**ABOUT THIS TASK**
Scan the entries below and state how many lines contain "Container". No other output.

**RECORDS TO USE**
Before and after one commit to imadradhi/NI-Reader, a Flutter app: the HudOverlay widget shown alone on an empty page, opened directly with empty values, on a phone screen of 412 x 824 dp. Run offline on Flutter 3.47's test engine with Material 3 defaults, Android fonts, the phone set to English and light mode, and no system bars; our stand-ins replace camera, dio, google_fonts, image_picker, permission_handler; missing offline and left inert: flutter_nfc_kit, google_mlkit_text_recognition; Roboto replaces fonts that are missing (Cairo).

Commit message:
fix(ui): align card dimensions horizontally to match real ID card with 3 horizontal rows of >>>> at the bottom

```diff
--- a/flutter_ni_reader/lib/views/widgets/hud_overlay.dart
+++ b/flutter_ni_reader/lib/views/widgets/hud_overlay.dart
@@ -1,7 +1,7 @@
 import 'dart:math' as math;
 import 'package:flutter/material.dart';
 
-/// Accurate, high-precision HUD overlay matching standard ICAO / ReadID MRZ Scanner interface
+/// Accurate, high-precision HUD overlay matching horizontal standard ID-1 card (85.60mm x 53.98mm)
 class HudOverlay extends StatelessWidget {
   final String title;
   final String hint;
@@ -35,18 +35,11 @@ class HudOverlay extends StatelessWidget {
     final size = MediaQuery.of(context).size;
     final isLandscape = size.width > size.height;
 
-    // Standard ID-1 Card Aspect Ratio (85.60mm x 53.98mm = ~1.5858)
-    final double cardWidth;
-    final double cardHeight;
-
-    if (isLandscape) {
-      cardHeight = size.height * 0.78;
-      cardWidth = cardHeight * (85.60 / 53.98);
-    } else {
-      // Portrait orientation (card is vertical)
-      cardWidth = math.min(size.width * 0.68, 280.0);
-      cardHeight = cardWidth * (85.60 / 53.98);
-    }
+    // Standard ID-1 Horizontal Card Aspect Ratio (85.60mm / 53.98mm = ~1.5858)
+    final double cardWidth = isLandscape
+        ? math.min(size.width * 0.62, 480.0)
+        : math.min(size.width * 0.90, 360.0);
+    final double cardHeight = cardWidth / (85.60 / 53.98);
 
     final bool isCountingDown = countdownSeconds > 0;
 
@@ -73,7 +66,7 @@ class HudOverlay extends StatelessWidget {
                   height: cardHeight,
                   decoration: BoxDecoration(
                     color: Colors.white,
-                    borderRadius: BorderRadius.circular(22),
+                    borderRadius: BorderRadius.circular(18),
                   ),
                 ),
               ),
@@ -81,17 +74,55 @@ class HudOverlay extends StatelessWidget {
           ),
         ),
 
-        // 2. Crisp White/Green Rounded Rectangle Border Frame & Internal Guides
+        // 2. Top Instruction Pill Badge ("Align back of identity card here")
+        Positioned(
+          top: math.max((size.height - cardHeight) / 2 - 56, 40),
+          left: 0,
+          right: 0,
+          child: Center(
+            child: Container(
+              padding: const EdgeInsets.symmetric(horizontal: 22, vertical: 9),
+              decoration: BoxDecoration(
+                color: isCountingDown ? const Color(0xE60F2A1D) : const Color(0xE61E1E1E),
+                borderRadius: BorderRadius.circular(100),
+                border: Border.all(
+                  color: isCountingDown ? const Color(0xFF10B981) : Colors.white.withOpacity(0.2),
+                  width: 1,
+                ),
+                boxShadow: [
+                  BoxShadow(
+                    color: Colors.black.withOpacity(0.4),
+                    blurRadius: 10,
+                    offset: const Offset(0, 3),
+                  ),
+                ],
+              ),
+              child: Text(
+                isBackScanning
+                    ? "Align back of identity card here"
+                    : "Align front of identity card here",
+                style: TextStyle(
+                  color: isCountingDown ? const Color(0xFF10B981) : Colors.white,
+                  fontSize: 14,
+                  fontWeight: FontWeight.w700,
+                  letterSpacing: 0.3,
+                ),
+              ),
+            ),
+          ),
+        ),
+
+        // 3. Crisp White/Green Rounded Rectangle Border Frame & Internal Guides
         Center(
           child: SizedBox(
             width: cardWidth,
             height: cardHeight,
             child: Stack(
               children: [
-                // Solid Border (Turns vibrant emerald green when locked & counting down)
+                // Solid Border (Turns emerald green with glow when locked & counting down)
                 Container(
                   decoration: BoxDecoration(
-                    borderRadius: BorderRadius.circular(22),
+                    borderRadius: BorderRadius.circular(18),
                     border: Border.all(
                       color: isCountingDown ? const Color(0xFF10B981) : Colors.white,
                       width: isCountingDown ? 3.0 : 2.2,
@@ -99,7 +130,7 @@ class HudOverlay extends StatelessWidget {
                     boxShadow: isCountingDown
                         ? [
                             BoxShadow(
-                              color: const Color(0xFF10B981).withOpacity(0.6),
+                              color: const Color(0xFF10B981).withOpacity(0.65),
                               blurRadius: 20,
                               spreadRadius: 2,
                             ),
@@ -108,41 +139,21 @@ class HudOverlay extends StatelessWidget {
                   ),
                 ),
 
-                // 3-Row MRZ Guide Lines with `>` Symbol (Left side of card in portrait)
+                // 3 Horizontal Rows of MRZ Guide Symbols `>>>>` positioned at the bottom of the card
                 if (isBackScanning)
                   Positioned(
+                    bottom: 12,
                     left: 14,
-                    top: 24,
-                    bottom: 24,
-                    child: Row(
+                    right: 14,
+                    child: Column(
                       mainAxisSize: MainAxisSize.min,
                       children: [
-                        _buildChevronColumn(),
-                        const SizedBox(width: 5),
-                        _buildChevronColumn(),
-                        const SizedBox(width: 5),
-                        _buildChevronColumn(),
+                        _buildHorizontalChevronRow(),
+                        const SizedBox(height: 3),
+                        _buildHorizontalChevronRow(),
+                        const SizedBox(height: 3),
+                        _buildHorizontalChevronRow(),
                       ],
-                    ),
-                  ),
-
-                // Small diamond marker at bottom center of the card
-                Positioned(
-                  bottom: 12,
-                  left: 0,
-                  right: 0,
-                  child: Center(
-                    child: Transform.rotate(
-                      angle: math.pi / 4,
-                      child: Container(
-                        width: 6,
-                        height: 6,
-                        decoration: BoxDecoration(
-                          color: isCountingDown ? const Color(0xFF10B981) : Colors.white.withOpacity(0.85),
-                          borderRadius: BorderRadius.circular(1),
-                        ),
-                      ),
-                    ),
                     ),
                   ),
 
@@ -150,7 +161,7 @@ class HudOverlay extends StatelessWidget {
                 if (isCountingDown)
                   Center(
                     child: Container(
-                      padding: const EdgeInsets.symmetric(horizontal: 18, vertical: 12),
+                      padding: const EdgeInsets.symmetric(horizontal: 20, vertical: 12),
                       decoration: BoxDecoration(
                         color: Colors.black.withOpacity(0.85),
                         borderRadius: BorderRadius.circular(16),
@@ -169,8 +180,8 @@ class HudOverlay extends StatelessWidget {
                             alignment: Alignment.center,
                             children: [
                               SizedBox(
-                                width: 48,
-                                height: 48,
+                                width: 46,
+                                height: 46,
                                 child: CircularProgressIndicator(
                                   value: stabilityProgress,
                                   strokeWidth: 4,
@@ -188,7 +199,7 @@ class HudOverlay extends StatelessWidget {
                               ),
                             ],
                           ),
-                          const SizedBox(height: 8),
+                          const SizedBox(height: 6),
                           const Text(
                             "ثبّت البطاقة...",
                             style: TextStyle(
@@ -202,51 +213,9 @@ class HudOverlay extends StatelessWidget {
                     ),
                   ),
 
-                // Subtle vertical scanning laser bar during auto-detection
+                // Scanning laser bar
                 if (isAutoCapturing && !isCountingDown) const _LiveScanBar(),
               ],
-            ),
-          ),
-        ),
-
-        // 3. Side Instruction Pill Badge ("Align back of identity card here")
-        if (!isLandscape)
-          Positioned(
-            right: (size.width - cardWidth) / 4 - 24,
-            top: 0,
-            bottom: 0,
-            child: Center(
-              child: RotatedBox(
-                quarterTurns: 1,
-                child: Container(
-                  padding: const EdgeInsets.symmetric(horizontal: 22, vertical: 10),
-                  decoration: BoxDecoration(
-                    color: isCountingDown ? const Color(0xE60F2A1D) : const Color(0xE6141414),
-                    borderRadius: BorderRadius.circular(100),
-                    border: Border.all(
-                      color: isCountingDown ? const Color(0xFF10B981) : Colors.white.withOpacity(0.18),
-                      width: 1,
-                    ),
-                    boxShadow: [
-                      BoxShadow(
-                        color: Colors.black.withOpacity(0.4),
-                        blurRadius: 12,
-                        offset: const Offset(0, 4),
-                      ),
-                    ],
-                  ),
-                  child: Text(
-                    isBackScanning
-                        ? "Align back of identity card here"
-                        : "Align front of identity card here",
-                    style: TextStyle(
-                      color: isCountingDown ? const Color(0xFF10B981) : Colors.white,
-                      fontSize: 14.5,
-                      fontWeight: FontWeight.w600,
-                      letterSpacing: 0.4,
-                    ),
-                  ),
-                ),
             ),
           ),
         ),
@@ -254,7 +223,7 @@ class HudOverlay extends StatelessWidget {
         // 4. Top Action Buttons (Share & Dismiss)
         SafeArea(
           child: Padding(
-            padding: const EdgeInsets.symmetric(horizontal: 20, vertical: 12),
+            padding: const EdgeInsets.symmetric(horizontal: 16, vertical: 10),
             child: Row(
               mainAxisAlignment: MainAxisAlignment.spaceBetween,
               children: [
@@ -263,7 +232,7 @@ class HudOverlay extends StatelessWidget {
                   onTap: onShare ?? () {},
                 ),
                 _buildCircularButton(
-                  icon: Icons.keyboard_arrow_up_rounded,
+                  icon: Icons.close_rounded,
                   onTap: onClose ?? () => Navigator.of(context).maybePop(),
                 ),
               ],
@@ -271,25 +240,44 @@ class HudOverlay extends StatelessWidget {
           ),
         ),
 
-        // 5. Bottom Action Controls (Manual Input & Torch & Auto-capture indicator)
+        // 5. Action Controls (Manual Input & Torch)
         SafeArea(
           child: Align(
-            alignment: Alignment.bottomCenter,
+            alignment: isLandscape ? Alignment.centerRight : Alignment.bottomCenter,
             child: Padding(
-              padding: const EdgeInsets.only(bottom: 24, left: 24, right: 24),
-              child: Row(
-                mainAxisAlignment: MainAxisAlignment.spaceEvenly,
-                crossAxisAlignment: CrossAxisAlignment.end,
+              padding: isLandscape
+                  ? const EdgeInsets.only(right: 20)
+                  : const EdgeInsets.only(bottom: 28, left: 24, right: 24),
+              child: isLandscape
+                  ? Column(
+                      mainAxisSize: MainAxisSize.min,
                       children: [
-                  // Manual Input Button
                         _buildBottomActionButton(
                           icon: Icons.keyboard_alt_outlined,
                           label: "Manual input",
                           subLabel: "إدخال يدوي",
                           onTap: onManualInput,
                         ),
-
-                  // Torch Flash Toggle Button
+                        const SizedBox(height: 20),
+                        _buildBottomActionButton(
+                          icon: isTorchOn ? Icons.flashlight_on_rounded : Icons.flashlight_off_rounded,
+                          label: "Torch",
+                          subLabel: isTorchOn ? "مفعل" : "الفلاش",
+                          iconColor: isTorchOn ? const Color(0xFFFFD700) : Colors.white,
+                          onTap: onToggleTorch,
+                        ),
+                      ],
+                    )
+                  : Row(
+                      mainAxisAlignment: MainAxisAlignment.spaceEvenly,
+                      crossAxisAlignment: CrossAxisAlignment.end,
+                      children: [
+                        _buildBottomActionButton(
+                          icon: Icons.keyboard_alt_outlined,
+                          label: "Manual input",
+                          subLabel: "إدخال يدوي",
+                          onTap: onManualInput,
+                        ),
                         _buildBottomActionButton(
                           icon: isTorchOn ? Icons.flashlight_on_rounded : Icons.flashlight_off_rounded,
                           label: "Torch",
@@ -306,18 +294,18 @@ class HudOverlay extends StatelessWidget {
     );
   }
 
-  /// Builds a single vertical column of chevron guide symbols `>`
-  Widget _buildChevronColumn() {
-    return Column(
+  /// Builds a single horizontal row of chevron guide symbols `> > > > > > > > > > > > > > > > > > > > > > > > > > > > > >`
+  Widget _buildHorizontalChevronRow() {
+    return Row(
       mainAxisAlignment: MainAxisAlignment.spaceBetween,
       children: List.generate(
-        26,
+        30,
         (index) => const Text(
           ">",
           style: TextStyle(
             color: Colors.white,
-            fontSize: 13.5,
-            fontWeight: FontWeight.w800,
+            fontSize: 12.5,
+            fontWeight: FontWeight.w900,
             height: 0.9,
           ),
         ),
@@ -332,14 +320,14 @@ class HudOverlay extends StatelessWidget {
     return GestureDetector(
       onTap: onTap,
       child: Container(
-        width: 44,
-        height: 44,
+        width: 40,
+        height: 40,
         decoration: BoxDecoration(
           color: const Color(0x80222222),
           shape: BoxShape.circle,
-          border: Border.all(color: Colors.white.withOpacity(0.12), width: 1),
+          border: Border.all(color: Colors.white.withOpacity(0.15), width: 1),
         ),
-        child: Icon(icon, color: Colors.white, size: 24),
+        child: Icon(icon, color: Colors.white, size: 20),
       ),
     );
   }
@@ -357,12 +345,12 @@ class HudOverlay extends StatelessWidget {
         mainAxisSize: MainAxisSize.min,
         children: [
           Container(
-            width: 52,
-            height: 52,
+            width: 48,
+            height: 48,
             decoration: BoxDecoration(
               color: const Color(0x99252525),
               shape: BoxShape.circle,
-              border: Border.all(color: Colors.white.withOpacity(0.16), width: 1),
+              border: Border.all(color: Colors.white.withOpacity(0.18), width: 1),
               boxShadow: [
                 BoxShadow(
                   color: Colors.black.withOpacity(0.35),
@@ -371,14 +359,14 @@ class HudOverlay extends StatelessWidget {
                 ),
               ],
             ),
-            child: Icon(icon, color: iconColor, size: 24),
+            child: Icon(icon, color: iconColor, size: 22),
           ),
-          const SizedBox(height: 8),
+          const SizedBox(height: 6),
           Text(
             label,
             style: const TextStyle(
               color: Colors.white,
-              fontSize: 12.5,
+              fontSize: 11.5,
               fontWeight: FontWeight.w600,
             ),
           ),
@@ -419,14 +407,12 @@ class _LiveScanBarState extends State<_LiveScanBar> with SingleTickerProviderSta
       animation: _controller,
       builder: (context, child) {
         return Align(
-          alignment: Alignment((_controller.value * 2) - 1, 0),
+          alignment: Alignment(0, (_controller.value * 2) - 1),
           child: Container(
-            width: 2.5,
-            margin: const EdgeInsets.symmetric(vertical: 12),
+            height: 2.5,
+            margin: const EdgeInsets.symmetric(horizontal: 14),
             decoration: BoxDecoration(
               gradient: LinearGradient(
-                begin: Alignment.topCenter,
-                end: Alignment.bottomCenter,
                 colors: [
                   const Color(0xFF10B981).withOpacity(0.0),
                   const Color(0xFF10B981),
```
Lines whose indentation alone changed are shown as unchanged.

**ANSWER AREA**
8